Exercise material -
★ ★ ★ ★ ★

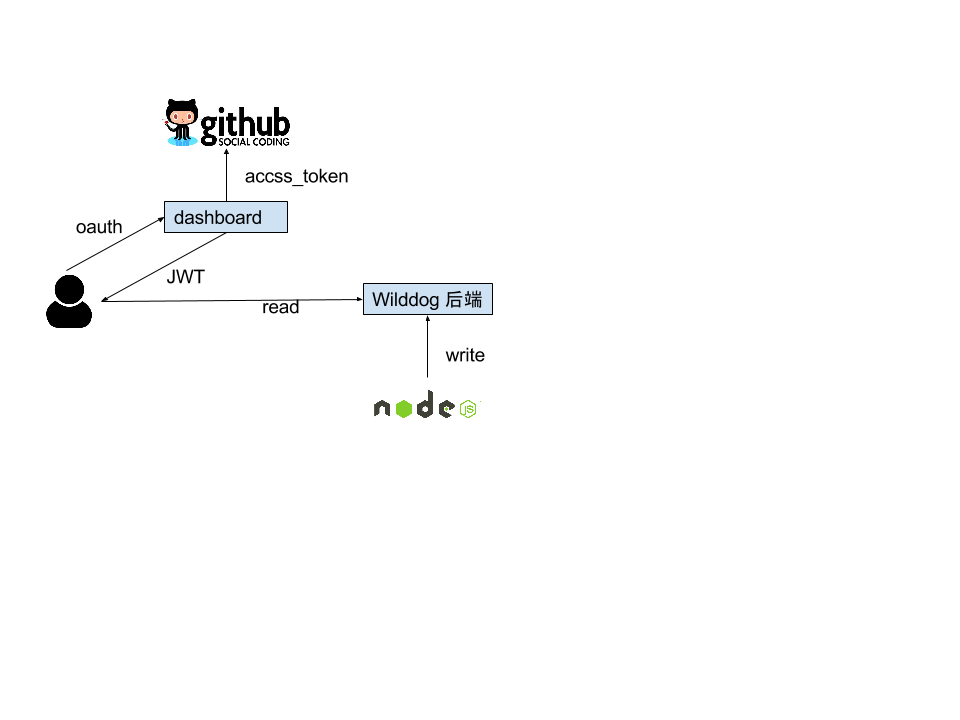
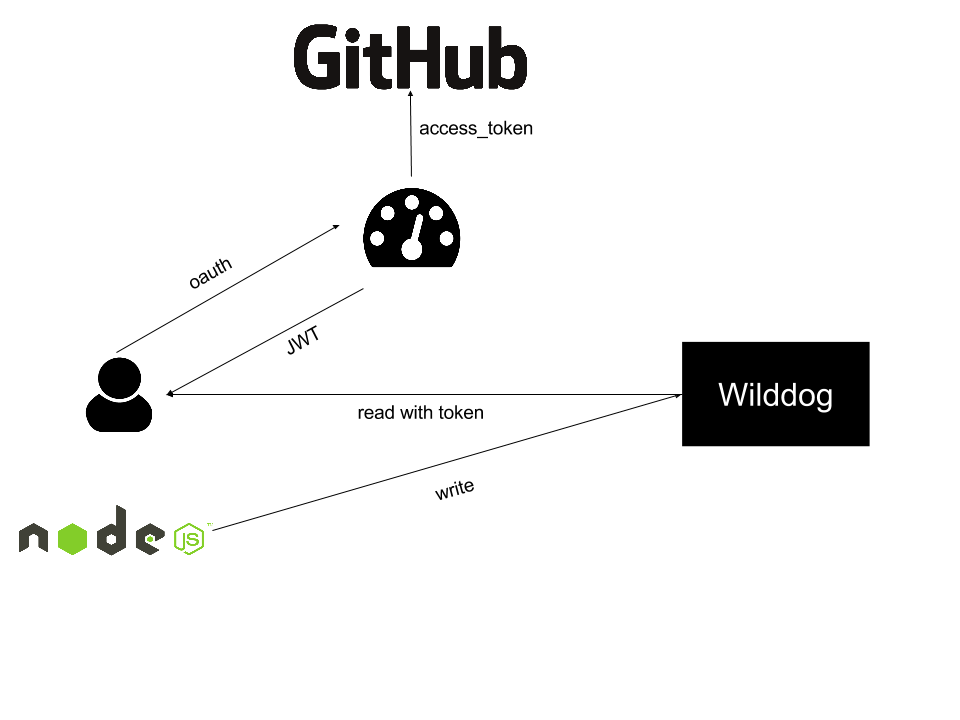
update readme

diff --git a/README.md b/README.md
@@ -1,16 +1,16 @@
 # v8-memory-dashboard
-基于 `野狗` 打造一个**实时的**能够看到 `v8` 引擎内存分配的仪表盘。
+基于 `野狗` 打造一个 `v8` 内存分配的实时仪表盘。
 
 ## 使用步骤
 
-- 在你的 `Node.JS` 应用里装上 [v8-memory-dashboard-client](https://github.com/wyvernnot/v8-memory-dashboard-client) 模块, 注意 `Node.JS` 版本最低要求是 `6.0.0`
+- 在 `Node.JS` 应用里装上 [v8-memory-dashboard-client](https://github.com/wyvernnot/v8-memory-dashboard-client) 模块, 注意 `Node.JS` 版本最低要求是 `6.0.0`
 - 打开 DEMO 页面 [longtian-v8.daoapp.io](http://longtian-v8.daoapp.io/), 使用 `Github` 账号登录
 - 按照页面上的提示, 在代码里引入模块
-- 重新启动应用, 马上就能看到 `v8` 的内存数据
+- 重新启动应用, 很快就能看到 `v8` 的内存数据
 
 ## 独立部署
 
-`DEMO` 用的是免费的 Wilddog 账号, 因此流量和并发数有限。你也可以独立部署自己的服务器, 服务器使用 `Docker` 镜像的方式发布。
+`DEMO` 用的是免费的 `Wilddog` 账号, 因此流量和并发数有限。你也可以独立部署自己的服务器, 服务器使用 `Docker` 镜像的方式发布。
 
 [![Docker Pulls](https://img.shields.io/docker/pulls/wyvernnot/v8-memory-dashboard.svg?style=flat-square)](https://hub.docker.com/r/wyvernnot/v8-memory-dashboard/)
 
@@ -29,7 +29,7 @@ docker run -p 8080:8080 wyvernnot/v8-memory-dashboard \
 | 环境变量            |  备注                       |
 |--------------------|-----------------------------|
 |WILDDOG_URL         |  野狗的应用的 ROOT URL       |
-|WILDDOG_SECRET      |  野狗 Secret, 用于生成 JWT   |
+|WILDDOG_SECRET      |  野狗超级密匙, 用于生成 token  |
 |CLIENT_ID           |  Github OAuth CLIENT_ID     |
 |CLIENT_SECRET       |  Github OAuth CLIENT_SECRET |
 
@@ -37,12 +37,25 @@ docker run -p 8080:8080 wyvernnot/v8-memory-dashboard \
 
 ![](./public/v8-memory-dashboard.png)
 
-- 使用 `Github oAuth` 验证用户身份, 并产生一个 `UID`
-- 利用野狗的密匙 `WILDDOG_SERECT` 结合 `JWT` 技术生成一个 `token`
-- 客户在浏览器通过 `token` 连接到 `Wilddog` 服务器
-- Node.JS 会定期把数据写入 `Wilddog` 后台
-- 写入的时候不做认证, 读取的时候做认证, 用户登录后只能看到自己的数据
-- `dashboard` 服务器负责 `Github oAuth` 和生成 `JWT` 的 `token` ,本身不存储或转发任何 `v8` 的数据
+- 通过 `Github oAuth` 取得 `Github` 用户信息
+- 利用野狗的密匙 `WILDDOG_SECRET` 并结合 `GITHUB` 用户信息, 使用 `JWT` 算法生成一个包含用户 `UID` 的 `token`
+- 用户在浏览器端通过该 `token` 连接到 `Wilddog` 服务器并通过认证
+- `v8-memory-dashboard-client` 会定期把数据写入 `Wilddog` 后台
+- `Wilddog` 后台在写入的时候不做认证, 但是读取的时候做认证, 保证用户登录后只能看到自己的数据
+- `dashboard` 服务器负责 `Github oAuth` 过程和生成 `JWT` 的 `token`, 本身不存储或转发任何 `v8` 的数据
+
+## 规则表达式
+
+```json
+{
+  "rules": {
+    "$user_id": {
+      ".read": "$user_id == auth.uid",
+      ".write": true
+    }
+  }
+}
+```
 
 [编辑图片](https://docs.google.com/drawings/d/1ha1_rxfchymF4cSZR8EfVxfcUVH7JGMTPmHHILPAtks/edit?usp=sharing)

★ ★ ★ ★ ★

What is needed - Leave the images out and give the rest of the data again exactly.

Worked solution -
update readme

diff --git a/README.md b/README.md
@@ -1,16 +1,16 @@
 # v8-memory-dashboard
-基于 `野狗` 打造一个**实时的**能够看到 `v8` 引擎内存分配的仪表盘。
+基于 `野狗` 打造一个 `v8` 内存分配的实时仪表盘。
 
 ## 使用步骤
 
-- 在你的 `Node.JS` 应用里装上 [v8-memory-dashboard-client](https://github.com/wyvernnot/v8-memory-dashboard-client) 模块, 注意 `Node.JS` 版本最低要求是 `6.0.0`
+- 在 `Node.JS` 应用里装上 [v8-memory-dashboard-client](https://github.com/wyvernnot/v8-memory-dashboard-client) 模块, 注意 `Node.JS` 版本最低要求是 `6.0.0`
 - 打开 DEMO 页面 [longtian-v8.daoapp.io](http://longtian-v8.daoapp.io/), 使用 `Github` 账号登录
 - 按照页面上的提示, 在代码里引入模块
-- 重新启动应用, 马上就能看到 `v8` 的内存数据
+- 重新启动应用, 很快就能看到 `v8` 的内存数据
 
 ## 独立部署
 
-`DEMO` 用的是免费的 Wilddog 账号, 因此流量和并发数有限。你也可以独立部署自己的服务器, 服务器使用 `Docker` 镜像的方式发布。
+`DEMO` 用的是免费的 `Wilddog` 账号, 因此流量和并发数有限。你也可以独立部署自己的服务器, 服务器使用 `Docker` 镜像的方式发布。
 
 [![Docker Pulls](https://img.shields.io/docker/pulls/wyvernnot/v8-memory-dashboard.svg?style=flat-square)](https://hub.docker.com/r/wyvernnot/v8-memory-dashboard/)
 
@@ -29,7 +29,7 @@ docker run -p 8080:8080 wyvernnot/v8-memory-dashboard \
 | 环境变量            |  备注                       |
 |--------------------|-----------------------------|
 |WILDDOG_URL         |  野狗的应用的 ROOT URL       |
-|WILDDOG_SECRET      |  野狗 Secret, 用于生成 JWT   |
+|WILDDOG_SECRET      |  野狗超级密匙, 用于生成 token  |
 |CLIENT_ID           |  Github OAuth CLIENT_ID     |
 |CLIENT_SECRET       |  Github OAuth CLIENT_SECRET |
 
@@ -37,12 +37,25 @@ docker run -p 8080:8080 wyvernnot/v8-memory-dashboard \
 
 ![](./public/v8-memory-dashboard.png)
 
-- 使用 `Github oAuth` 验证用户身份, 并产生一个 `UID`
-- 利用野狗的密匙 `WILDDOG_SERECT` 结合 `JWT` 技术生成一个 `token`
-- 客户在浏览器通过 `token` 连接到 `Wilddog` 服务器
-- Node.JS 会定期把数据写入 `Wilddog` 后台
-- 写入的时候不做认证, 读取的时候做认证, 用户登录后只能看到自己的数据
-- `dashboard` 服务器负责 `Github oAuth` 和生成 `JWT` 的 `token` ,本身不存储或转发任何 `v8` 的数据
+- 通过 `Github oAuth` 取得 `Github` 用户信息
+- 利用野狗的密匙 `WILDDOG_SECRET` 并结合 `GITHUB` 用户信息, 使用 `JWT` 算法生成一个包含用户 `UID` 的 `token`
+- 用户在浏览器端通过该 `token` 连接到 `Wilddog` 服务器并通过认证
+- `v8-memory-dashboard-client` 会定期把数据写入 `Wilddog` 后台
+- `Wilddog` 后台在写入的时候不做认证, 但是读取的时候做认证, 保证用户登录后只能看到自己的数据
+- `dashboard` 服务器负责 `Github oAuth` 过程和生成 `JWT` 的 `token`, 本身不存储或转发任何 `v8` 的数据
+
+## 规则表达式
+
+```json
+{
+  "rules": {
+    "$user_id": {
+      ".read": "$user_id == auth.uid",
+      ".write": true
+    }
+  }
+}
+```
 
 [编辑图片](https://docs.google.com/drawings/d/1ha1_rxfchymF4cSZR8EfVxfcUVH7JGMTPmHHILPAtks/edit?usp=sharing)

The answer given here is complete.